→ Task item
Which lines of the records contain "darkest"? Collect every one of them.
Top of Available data
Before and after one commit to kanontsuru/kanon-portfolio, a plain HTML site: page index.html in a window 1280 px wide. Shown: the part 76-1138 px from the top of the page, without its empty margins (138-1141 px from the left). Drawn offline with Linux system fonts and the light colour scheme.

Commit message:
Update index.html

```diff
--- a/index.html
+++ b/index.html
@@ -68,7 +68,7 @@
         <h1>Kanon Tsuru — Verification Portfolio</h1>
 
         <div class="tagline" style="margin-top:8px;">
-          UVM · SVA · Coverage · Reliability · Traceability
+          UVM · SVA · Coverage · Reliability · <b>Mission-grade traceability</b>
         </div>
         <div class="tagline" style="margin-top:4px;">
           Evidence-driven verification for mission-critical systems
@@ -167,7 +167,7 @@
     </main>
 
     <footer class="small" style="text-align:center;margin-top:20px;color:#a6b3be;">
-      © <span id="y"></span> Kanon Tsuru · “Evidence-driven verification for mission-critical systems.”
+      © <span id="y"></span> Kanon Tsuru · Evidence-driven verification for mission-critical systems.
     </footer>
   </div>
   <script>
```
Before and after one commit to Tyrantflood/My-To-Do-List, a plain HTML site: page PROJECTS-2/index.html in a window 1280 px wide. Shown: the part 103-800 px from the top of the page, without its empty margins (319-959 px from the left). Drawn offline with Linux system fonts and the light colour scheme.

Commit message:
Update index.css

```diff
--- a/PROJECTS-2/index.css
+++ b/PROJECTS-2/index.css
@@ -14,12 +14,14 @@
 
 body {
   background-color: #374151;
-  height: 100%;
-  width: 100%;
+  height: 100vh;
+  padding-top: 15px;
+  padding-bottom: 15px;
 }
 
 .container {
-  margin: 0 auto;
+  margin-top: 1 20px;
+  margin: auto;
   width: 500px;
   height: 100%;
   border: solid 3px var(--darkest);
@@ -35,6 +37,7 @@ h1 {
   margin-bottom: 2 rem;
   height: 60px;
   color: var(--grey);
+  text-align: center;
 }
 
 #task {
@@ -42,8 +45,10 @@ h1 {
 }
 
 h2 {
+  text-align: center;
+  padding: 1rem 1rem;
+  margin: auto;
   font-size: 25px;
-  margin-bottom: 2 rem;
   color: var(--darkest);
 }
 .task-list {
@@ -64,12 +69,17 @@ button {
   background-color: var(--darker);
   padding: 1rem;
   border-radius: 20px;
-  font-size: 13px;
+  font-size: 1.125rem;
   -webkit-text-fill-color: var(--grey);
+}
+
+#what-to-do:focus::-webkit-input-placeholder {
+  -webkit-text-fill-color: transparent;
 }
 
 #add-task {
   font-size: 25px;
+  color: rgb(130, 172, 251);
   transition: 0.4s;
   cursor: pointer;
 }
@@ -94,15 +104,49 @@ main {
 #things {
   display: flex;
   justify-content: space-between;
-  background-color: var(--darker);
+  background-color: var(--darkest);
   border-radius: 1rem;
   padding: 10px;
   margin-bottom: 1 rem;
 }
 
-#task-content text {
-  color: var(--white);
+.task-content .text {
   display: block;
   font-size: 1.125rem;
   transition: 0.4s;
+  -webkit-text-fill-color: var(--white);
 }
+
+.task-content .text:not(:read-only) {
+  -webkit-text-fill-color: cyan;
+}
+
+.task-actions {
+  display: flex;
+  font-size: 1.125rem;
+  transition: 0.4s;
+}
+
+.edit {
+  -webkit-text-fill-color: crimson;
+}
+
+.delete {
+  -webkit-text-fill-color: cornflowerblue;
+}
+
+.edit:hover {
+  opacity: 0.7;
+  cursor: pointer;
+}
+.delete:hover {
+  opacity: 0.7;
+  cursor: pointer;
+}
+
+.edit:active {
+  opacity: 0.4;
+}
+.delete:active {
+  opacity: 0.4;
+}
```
Bottom of Available data
→ Solution to this problem
   border: solid 3px var(--darkest);
   color: var(--darkest);
+  background-color: var(--darkest);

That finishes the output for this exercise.